[Itemized modification records]
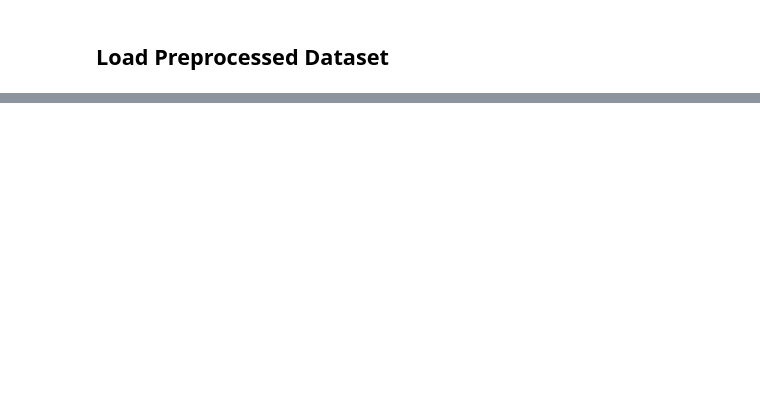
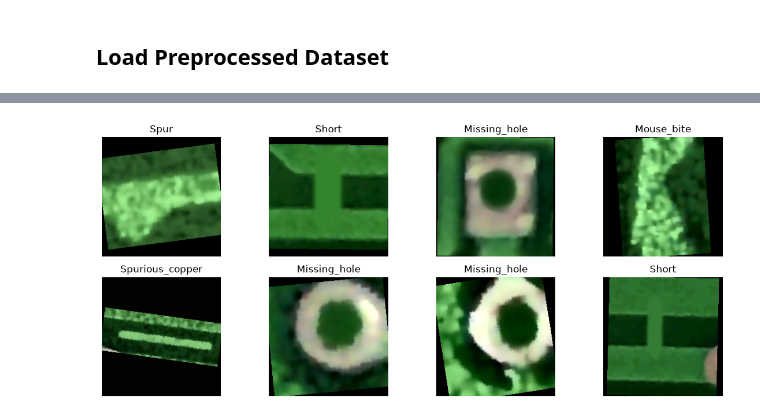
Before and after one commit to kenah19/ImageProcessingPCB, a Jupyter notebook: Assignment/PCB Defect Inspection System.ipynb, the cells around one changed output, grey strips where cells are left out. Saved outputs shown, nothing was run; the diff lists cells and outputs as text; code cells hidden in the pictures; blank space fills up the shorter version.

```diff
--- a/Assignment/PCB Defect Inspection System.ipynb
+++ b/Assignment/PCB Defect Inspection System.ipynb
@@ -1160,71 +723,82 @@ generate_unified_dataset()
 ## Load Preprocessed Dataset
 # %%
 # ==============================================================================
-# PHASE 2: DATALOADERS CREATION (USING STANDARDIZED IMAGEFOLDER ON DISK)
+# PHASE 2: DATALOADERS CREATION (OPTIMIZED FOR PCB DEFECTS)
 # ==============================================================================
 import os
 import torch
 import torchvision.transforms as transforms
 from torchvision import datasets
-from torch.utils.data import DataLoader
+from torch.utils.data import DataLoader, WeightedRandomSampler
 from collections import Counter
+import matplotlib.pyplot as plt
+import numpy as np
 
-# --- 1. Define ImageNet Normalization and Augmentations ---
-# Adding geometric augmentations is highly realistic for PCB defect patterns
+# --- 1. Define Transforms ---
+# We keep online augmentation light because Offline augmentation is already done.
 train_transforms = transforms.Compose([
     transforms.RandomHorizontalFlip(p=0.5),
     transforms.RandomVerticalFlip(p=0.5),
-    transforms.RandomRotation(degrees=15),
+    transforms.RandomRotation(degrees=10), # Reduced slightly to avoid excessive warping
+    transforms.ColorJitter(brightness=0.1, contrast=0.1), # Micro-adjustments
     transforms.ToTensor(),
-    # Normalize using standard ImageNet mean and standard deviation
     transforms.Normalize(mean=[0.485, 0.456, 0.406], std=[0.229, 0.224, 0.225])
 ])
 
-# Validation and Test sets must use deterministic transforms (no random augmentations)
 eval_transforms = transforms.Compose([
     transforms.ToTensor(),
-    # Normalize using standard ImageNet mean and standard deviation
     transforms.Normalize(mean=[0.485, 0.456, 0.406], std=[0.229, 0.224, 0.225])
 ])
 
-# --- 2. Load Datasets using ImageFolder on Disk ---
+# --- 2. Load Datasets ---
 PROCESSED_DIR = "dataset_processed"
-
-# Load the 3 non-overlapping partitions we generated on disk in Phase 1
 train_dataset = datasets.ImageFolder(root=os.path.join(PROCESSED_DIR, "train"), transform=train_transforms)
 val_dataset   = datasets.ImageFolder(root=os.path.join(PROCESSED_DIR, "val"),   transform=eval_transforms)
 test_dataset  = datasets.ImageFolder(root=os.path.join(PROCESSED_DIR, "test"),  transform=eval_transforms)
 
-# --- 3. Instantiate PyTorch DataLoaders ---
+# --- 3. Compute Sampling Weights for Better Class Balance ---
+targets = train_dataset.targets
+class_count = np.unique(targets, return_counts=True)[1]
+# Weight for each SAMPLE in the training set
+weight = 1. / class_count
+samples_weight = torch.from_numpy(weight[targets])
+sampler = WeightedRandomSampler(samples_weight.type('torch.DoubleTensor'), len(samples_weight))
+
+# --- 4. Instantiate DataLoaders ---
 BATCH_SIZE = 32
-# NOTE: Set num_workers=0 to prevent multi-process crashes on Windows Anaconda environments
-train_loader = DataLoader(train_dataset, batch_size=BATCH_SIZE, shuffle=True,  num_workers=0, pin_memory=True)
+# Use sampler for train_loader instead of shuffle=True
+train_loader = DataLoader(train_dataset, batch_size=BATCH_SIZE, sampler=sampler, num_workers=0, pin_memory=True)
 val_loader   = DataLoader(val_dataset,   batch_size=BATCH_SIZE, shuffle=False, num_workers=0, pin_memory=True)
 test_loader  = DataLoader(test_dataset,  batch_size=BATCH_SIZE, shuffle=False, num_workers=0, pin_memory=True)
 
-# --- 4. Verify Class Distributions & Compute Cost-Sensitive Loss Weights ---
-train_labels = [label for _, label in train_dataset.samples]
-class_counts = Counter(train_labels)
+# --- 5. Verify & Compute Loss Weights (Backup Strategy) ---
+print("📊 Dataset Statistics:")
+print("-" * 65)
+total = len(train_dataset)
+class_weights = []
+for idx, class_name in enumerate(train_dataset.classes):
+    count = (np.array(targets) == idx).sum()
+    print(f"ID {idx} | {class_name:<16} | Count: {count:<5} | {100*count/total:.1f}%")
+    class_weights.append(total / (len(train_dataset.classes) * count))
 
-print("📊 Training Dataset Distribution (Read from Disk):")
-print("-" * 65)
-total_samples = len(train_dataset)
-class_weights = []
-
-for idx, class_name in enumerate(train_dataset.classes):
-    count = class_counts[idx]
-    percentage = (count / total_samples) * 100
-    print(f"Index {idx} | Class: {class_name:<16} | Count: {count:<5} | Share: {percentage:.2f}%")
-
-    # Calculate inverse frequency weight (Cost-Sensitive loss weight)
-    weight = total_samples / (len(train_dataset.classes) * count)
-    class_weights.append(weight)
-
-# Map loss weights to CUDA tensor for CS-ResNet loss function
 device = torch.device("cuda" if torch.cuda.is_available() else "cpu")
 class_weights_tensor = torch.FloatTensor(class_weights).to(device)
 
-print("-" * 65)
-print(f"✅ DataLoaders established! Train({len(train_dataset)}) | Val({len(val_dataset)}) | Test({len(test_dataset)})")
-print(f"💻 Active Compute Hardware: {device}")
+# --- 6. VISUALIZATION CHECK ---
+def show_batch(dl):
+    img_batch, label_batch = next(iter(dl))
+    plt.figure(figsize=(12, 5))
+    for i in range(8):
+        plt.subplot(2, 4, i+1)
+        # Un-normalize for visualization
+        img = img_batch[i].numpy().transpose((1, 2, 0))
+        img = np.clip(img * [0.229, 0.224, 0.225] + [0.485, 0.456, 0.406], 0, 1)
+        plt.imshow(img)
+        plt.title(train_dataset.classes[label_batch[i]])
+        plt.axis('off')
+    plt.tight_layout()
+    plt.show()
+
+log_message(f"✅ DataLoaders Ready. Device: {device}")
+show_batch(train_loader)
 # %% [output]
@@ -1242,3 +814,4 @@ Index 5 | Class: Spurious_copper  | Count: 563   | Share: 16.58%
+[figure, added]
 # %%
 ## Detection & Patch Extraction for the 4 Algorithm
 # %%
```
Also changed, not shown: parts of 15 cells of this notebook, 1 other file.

* Try it *
Copy out all lines above holding "Share".

* Result for this exercise *
-    print(f"Index {idx} | Class: {class_name:<16} | Count: {count:<5} | Share: {percentage:.2f}%")
@@ -1242,3 +814,4 @@ Index 5 | Class: Spurious_copper  | Count: 563   | Share: 16.58%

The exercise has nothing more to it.